• Work item: For every line in the entries that contains "본격적인", show the whole line.

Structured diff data
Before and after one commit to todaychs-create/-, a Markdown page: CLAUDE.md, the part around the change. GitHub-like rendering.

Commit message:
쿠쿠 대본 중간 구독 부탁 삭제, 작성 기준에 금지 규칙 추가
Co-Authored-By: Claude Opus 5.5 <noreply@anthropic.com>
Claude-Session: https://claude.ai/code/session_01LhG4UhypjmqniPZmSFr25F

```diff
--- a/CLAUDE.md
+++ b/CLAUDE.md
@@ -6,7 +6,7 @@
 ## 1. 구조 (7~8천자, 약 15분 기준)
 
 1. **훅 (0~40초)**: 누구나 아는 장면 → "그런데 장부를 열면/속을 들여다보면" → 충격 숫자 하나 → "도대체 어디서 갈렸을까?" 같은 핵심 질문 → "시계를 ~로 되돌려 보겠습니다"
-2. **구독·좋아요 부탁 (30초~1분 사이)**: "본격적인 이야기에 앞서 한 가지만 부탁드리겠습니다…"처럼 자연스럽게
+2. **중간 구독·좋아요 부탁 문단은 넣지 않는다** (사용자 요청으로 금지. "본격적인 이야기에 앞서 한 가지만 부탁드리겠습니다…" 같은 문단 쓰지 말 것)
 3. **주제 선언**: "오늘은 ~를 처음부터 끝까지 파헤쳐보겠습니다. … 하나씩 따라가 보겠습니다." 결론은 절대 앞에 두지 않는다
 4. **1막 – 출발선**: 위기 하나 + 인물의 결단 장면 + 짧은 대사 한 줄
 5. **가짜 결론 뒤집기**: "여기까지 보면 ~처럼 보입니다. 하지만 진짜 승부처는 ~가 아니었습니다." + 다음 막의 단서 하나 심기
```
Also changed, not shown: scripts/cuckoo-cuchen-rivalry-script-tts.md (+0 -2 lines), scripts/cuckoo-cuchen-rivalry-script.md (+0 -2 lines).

• Exercise answer:
-2. **구독·좋아요 부탁 (30초~1분 사이)**: "본격적인 이야기에 앞서 한 가지만 부탁드리겠습니다…"처럼 자연스럽게
+2. **중간 구독·좋아요 부탁 문단은 넣지 않는다** (사용자 요청으로 금지. "본격적인 이야기에 앞서 한 가지만 부탁드리겠습니다…" 같은 문단 쓰지 말 것)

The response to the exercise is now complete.